A course of antifungal medication will typically alleviate your condition. To get the correct diagnosis and treatment, it’s best to see a doctor if you aren’t sure if you have a yeast infection or something else.
This is a crucial point about the infection. Antifungals won’t help you if you don’t actually have a yeast infection.
While you may believe you are alleviating symptoms, the underlying source of the problem may actually be worsening under the surface. There are several potential causes of what seem to be yeast infection symptoms.
Is It a Vaginal Yeast Infection or Something Else?
Millions of cases of vaginitis (vaginal inflammation) occur annually, affecting women of all ages, but particularly young reproductive-age women.
Vaginal infections and pain are frequent in women for many reasons, including fluctuations in hormone levels, germs, and sexual activity.
You can choose the best course of action for your situation if you have a thorough grasp of your body, your symptoms, their causes, your risk factors, and your treatment options.
Why do Yeast Infections Even Happen in the First Place, and What Does Treatment Typically Involve?
According to the American College of Obstetricians and Gynecologists (ACOG), this form of infection is caused by a yeast called Candida that thrives in warm, damp places like the vagina (ACOG).
Candida is a fungus that normally lives in the vagina at low levels without causing any problems.
However, when the number of Candida spores in the vagina becomes too high, it can cause a yeast infection.

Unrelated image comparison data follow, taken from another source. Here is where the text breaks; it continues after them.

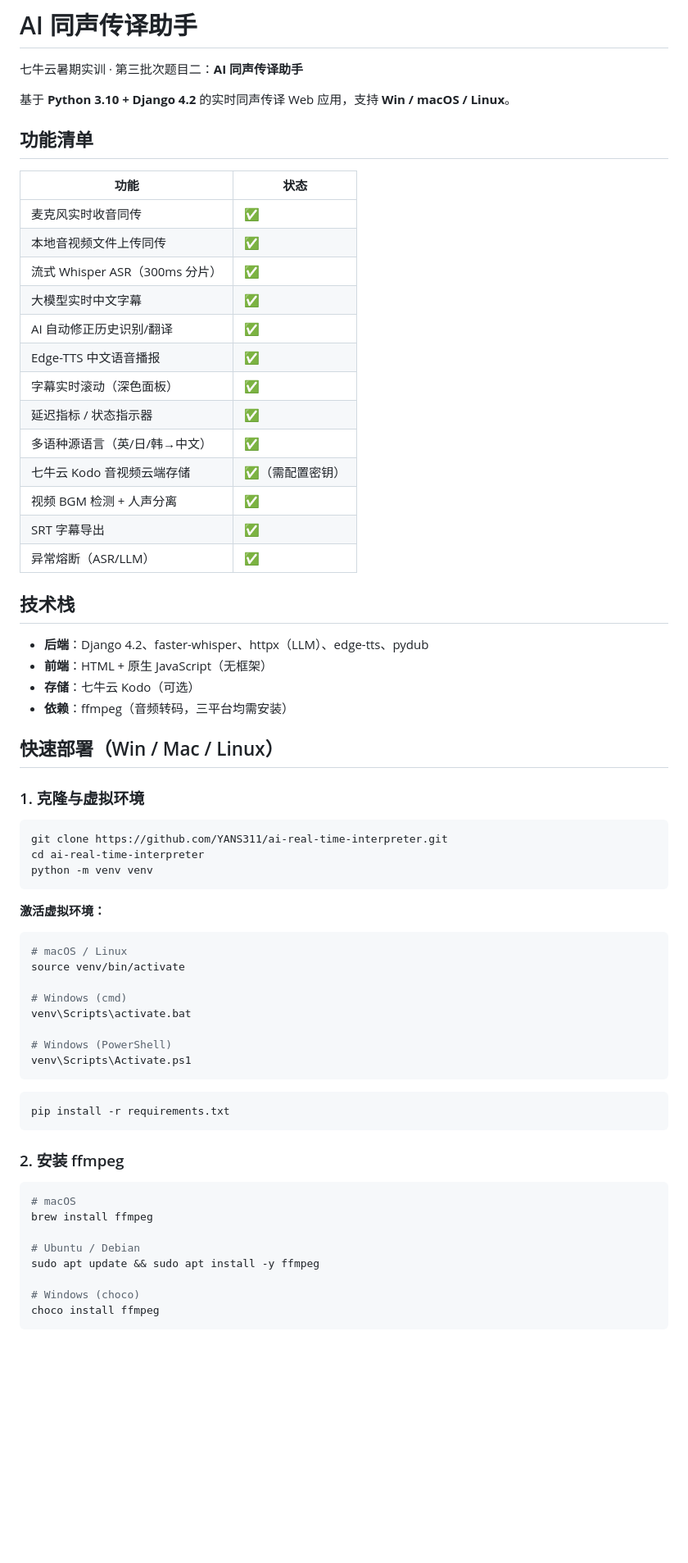
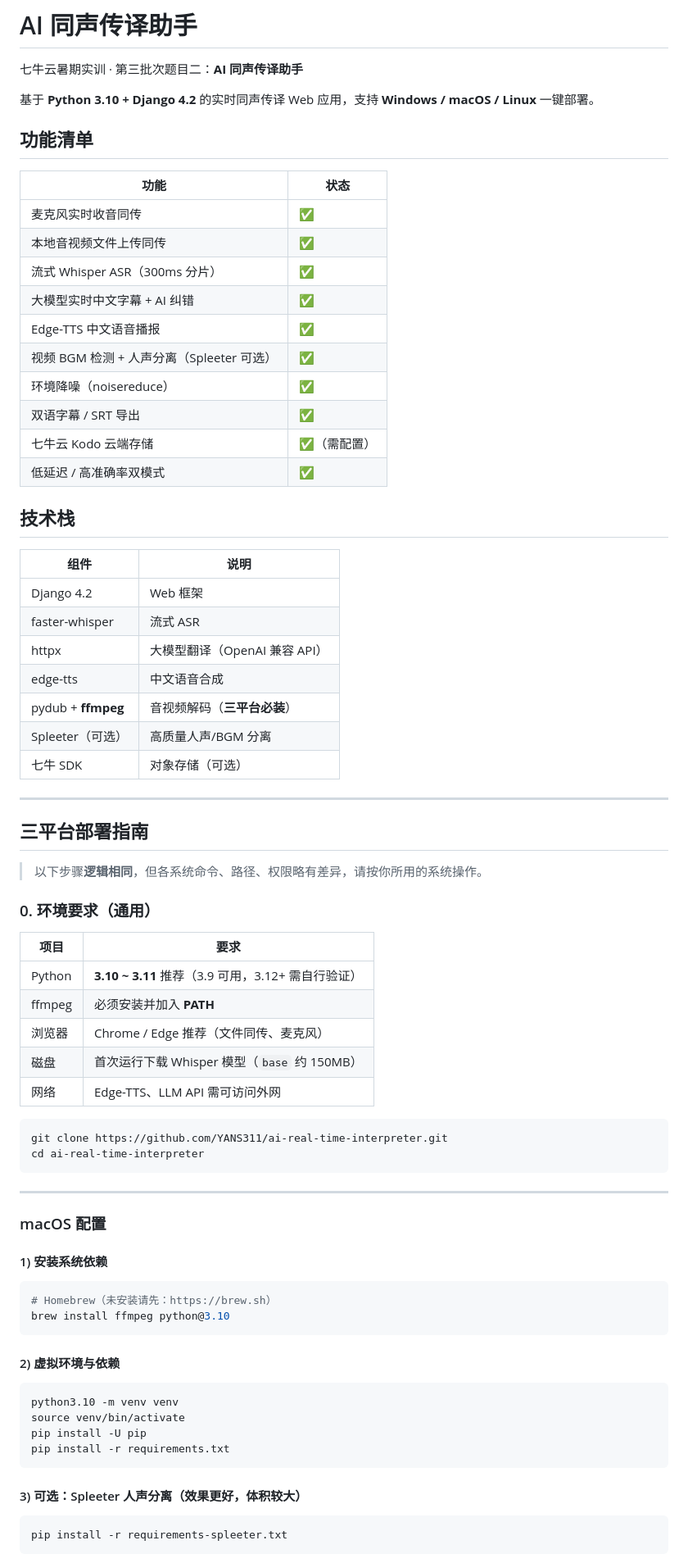
Before and after one commit to YANS311/ai-real-time-interpreter, a Markdown page: README.md, the part around one of its changes. Shown at 82% size. GitHub-like rendering; blank space fills up the shorter version.

````diff
--- a/README.md
+++ b/README.md
@@ -2,7 +2,7 @@
 
 七牛云暑期实训 · 第三批次题目二：**AI 同声传译助手**
 
-基于 **Python 3.10 + Django 4.2** 的实时同声传译 Web 应用，支持 **Win / macOS / Linux**。
+基于 **Python 3.10 + Django 4.2** 的实时同声传译 Web 应用，支持 **Windows / macOS / Linux** 一键部署。
 
 ## 功能清单
 
@@ -11,61 +11,70 @@
 | 麦克风实时收音同传 | ✅ |
 | 本地音视频文件上传同传 | ✅ |
 | 流式 Whisper ASR（300ms 分片） | ✅ |
-| 大模型实时中文字幕 | ✅ |
-| AI 自动修正历史识别/翻译 | ✅ |
+| 大模型实时中文字幕 + AI 纠错 | ✅ |
 | Edge-TTS 中文语音播报 | ✅ |
-| 字幕实时滚动（深色面板） | ✅ |
-| 延迟指标 / 状态指示器 | ✅ |
-| 多语种源语言（英/日/韩→中文） | ✅ |
-| 七牛云 Kodo 音视频云端存储 | ✅（需配置密钥） |
-| 视频 BGM 检测 + 人声分离 | ✅ |
-| SRT 字幕导出 | ✅ |
-| 异常熔断（ASR/LLM） | ✅ |
+| 视频 BGM 检测 + 人声分离（Spleeter 可选） | ✅ |
+| 环境降噪（noisereduce） | ✅ |
+| 双语字幕 / SRT 导出 | ✅ |
+| 七牛云 Kodo 云端存储 | ✅（需配置） |
+| 低延迟 / 高准确率双模式 | ✅ |
 
 ## 技术栈
 
-- **后端**：Django 4.2、faster-whisper、httpx（LLM）、edge-tts、pydub
-- **前端**：HTML + 原生 JavaScript（无框架）
-- **存储**：七牛云 Kodo（可选）
-- **依赖**：ffmpeg（音频转码，三平台均需安装）
+| 组件 | 说明 |
+|------|------|
+| Django 4.2 | Web 框架 |
+| faster-whisper | 流式 ASR |
+| httpx | 大模型翻译（OpenAI 兼容 API） |
+| edge-tts | 中文语音合成 |
+| pydub + **ffmpeg** | 音视频解码（**三平台必装**） |
+| Spleeter（可选） | 高质量人声/BGM 分离 |
+| 七牛 SDK | 对象存储（可选） |
 
-## 快速部署（Win / Mac / Linux）
+---
 
-### 1. 克隆与虚拟环境
+## 三平台部署指南
+
+> 以下步骤**逻辑相同**，但各系统命令、路径、权限略有差异，请按你所用的系统操作。
+
+### 0. 环境要求（通用）
+
+| 项目 | 要求 |
+|------|------|
+| Python | **3.10 ~ 3.11** 推荐（3.9 可用，3.12+ 需自行验证） |
+| ffmpeg | 必须安装并加入 **PATH** |
+| 浏览器 | Chrome / Edge 推荐（文件同传、麦克风） |
+| 磁盘 | 首次运行下载 Whisper 模型（`base` 约 150MB） |
+| 网络 | Edge-TTS、LLM API 需可访问外网 |
 
 ```bash
 git clone https://github.com/YANS311/ai-real-time-interpreter.git
 cd ai-real-time-interpreter
-python -m venv venv
 ```
 
-**激活虚拟环境：**
+---
+
+### macOS 配置
+
+#### 1) 安装系统依赖
 
 ```bash
-# macOS / Linux
-source venv/bin/activate
-
-# Windows (cmd)
-venv\Scripts\activate.bat
-
-# Windows (PowerShell)
-venv\Scripts\Activate.ps1
+# Homebrew（未安装请先：https://brew.sh）
+brew install ffmpeg python@3.10
 ```
 
+#### 2) 虚拟环境与依赖
+
 ```bash
+python3.10 -m venv venv
+source venv/bin/activate
+pip install -U pip
 pip install -r requirements.txt
 ```
 
-### 2. 安装 ffmpeg
+#### 3) 可选：Spleeter 人声分离（效果更好，体积较大）
 
 ```bash
-# macOS
-brew install ffmpeg
-
-# Ubuntu / Debian
-sudo apt update && sudo apt install -y ffmpeg
-
-# Windows (choco)
-choco install ffmpeg
+pip install -r requirements-spleeter.txt
 ```
 
````
Also changed, not shown: other parts of README.md (+237 -49 lines).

Which causes unpleasant symptoms such as vaginal itching and burning, a rash in the vulvar or vaginal area.
And a thick, lumpy discharge that feels like cottage cheese. (Remember that you might not always exhibit all of these symptoms.)
Contamination by Yeast in the Vaginal Tract
To put it simply, a vaginal yeast infection is a fungal illness that manifests itself in the vagina and vulva, the tissues surrounding the vaginal entrance.
To the tune of as many as 7 in 10 females, vaginal yeast infection (also known as vaginal candidiasis) will strike at some point in their lives. At least two episodes are common for many women.
Problems at the vaginal region are not uncommon. Changes in the menstrual cycle, increased sexual activity.
Or the introduction of a new product are all possible triggers. Sometimes it’s easy to pinpoint why something happened, but other times it’s not so simple.
Assuming that your recurring symptoms are due to a yeast infection is common since many people have had them before.